In addition to the BC PDBA Framework, BC Housing has created internationally-recognized tools, including the newly released Building Assessor Registry. The first of its kind in Canada, the Registry permits BC Housing to rapidly link assessors with communities requiring their services. The Registry allows individuals to self-identify their training, qualifications, contact information, and their willingness to assist communities following a damaging event. Any community impacted by such an event and requiring building assessors can contact BC Housing through Emergency Management BC to request their help. BC Housing will then contact the assessors and connect them with the impacted community for deployment.

In order to develop provincially recognized credentials, qualifications, forms and training, a provincial PDBA Advisory Committee was formed in 2018 to represent the primary stakeholders who would be involved in the process. The advisory committee includes representation from small, large and indigenous communities, along with provincial ministries and agencies, and many professional organizations representing architects, engineers, building officials, technologists, facilities managers, and others. This Advisory Committee meets cyclically to ensure that the tools, processes and governance will continue to meet the needs of the communities and the province. Through the PDBA Research Project, they have also developed a network of international experts in building assessment who can be called upon to assist when needed.

Several ongoing challenges still exist within B.C., for example, civil liability protection, and the ownership of the assessment process.
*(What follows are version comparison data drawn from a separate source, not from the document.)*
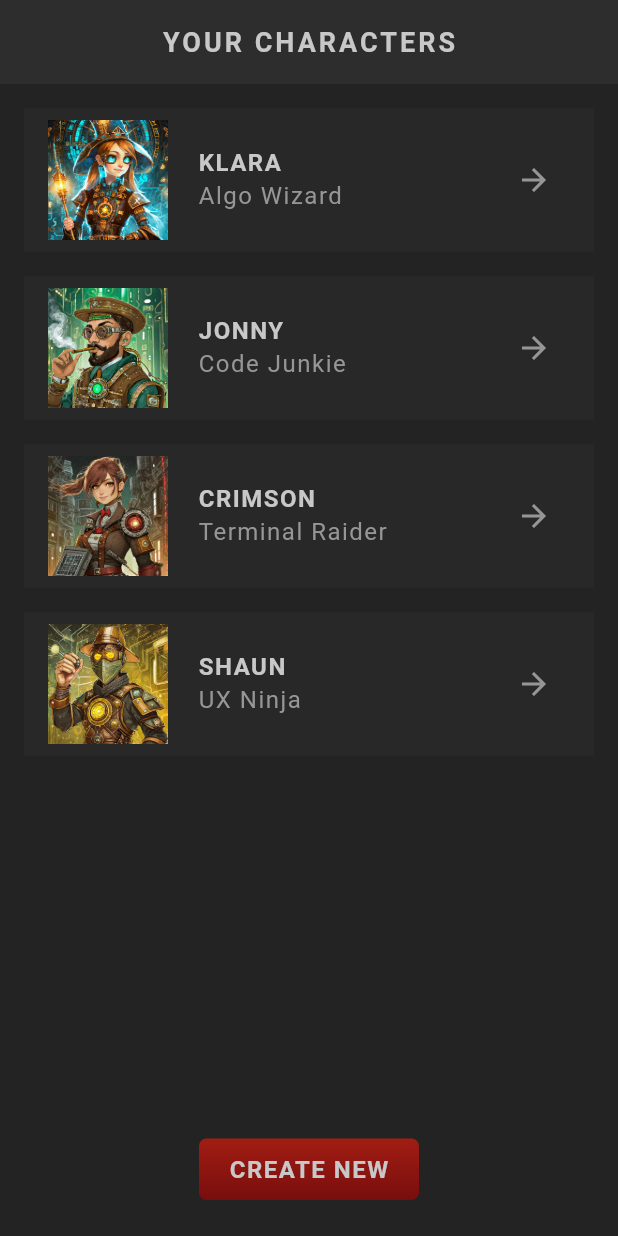
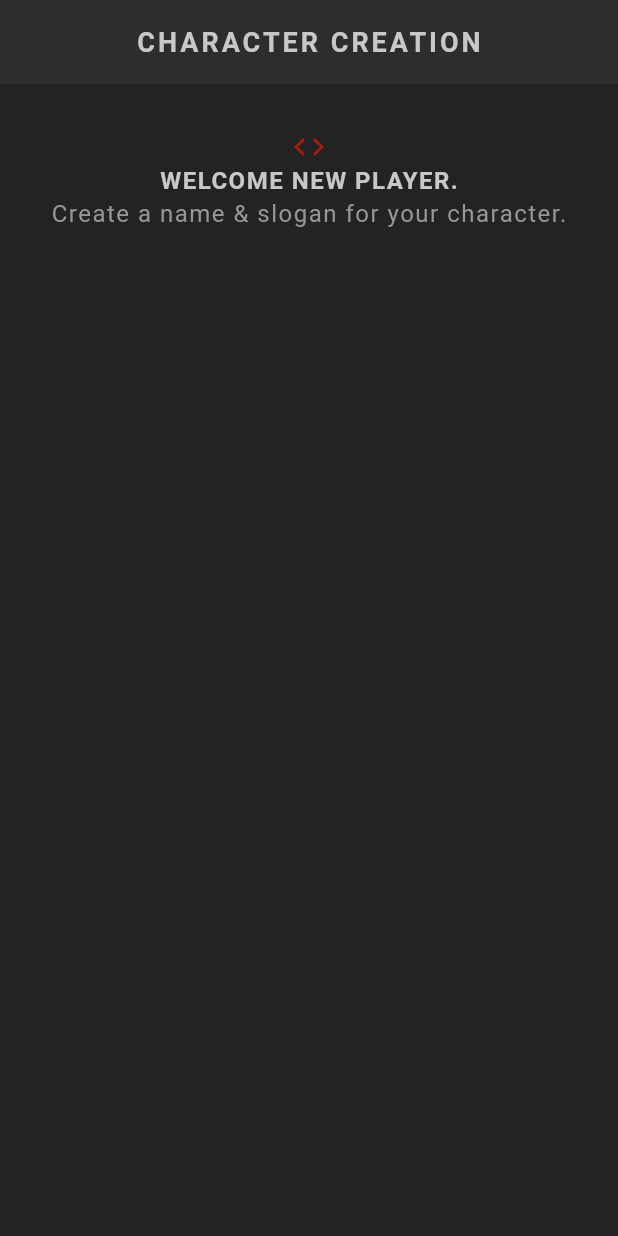
Before and after one commit to tertiussc/flutter_rpg_3, a Flutter app: the screen it shows after launch, on a phone screen of 412 x 824 dp. Run offline on Flutter 3.47's test engine with Material 3 defaults, Android fonts, the phone set to English and light mode, and no system bars; our stand-ins replace google_fonts; Roboto replaces fonts that are missing (Kanit).

Commit message:
Added a create screen, added welcome message and icon

```diff
--- a/flutter_rpg/lib/main.dart
+++ b/flutter_rpg/lib/main.dart
@@ -1,4 +1,5 @@
 import 'package:flutter/material.dart';
+import 'package:flutter_rpg/screens/home/create/create.dart';
 import 'package:flutter_rpg/theme.dart';
 import 'screens/home/home.dart';
 
@@ -6,7 +7,7 @@ void main() {
   runApp(
     MaterialApp(
       theme: PrimaryTheme,
-      home: Home(),
+      home: Create(),
     ),
   );
 }
--- /dev/null
+++ b/flutter_rpg/lib/screens/home/create/create.dart
@@ -0,0 +1,44 @@
+import 'package:flutter/material.dart';
+import 'package:flutter_rpg/shared/styled_text.dart';
+import 'package:flutter_rpg/theme.dart';
+
+class Create extends StatefulWidget {
+  const Create({super.key});
+
+  @override
+  State<Create> createState() => _CreateState();
+}
+
+class _CreateState extends State<Create> {
+  @override
+  Widget build(BuildContext context) {
+    return Scaffold(
+      appBar: AppBar(
+        title: StyledTitle('Character Creation'),
+        centerTitle: true,
+      ),
+      body: Container(
+        padding: EdgeInsets.symmetric(vertical: 30, horizontal: 20),
+        child: Column(
+          children: [
+            // Welcome message
+            Center(
+                child: Icon(
+              Icons.code,
+              color: AppColors.primaryColor,
+            )),
+            Center(
+              child: StyledHeading('Welcome new player.'),
+            ),
+            Center(
+              child: StyledText('Create a name & slogan for your character.'),
+            ),
+            SizedBox(
+              height: 30,
+            )
+          ],
+        ),
+      ),
+    );
+  }
+}
```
Providing civil liability protection to assessors depends on several factors, such as a universally accepted definition of building typology along with a minimum standard of curriculum which can lead to certification. Ownership of an overall assessment process is also challenging given that it is a system of systems. There is no single branch of government or single non-government organization responsible for the entire system, and an unwillingness to take on the entire process given the scarce availability of resources.

BC Housing regularly provides two levels of training for individuals, communities, and organizations in support of the PDBA program. BC Housing’s Rapid Damage Assessment training teaches people how to quickly assess buildings to determine whether they are unsafe to occupy using internationally adopted protocols developed by the Applied Technology Council (ATC). For communities and organizations who need to develop or manage a their own PDBA program, they offer the Coordination of Damage Assessment training. Engineers and Geoscientists BC have begun providing technical training for engineers and others who use monitoring devices for their prioritized post earthquake response and assessments. The Architectural Institute of BC also provides the ATC training to their membership and guests based on a model from California’s Safety Assessment Program.

BC Housing continues to meet with representatives from other provinces, territories and countries to encourage the development of a unified national and international PDBA program. In support of this endeavor, resources such as the research, recommendations, tools, placards and further information gathered is available for free on the BC Housing website: or by contacting the author and BC Housing’s Security and Emergency Services staff at


About the Author:

Steven Bibby is the Director of Security and Emergency Services at BC Housing, leading the emergency management, business continuity and security programs for the provincial agency since 2005. He is the Co-Chair of the BC Post-Disaster Building Assessment Advisory Committee, and his emergency response experience has been developed working as a practitioner at emergencies throughout Canada since 1997, along with research in Japan since 2008 and in New Zealand, Italy and Greece.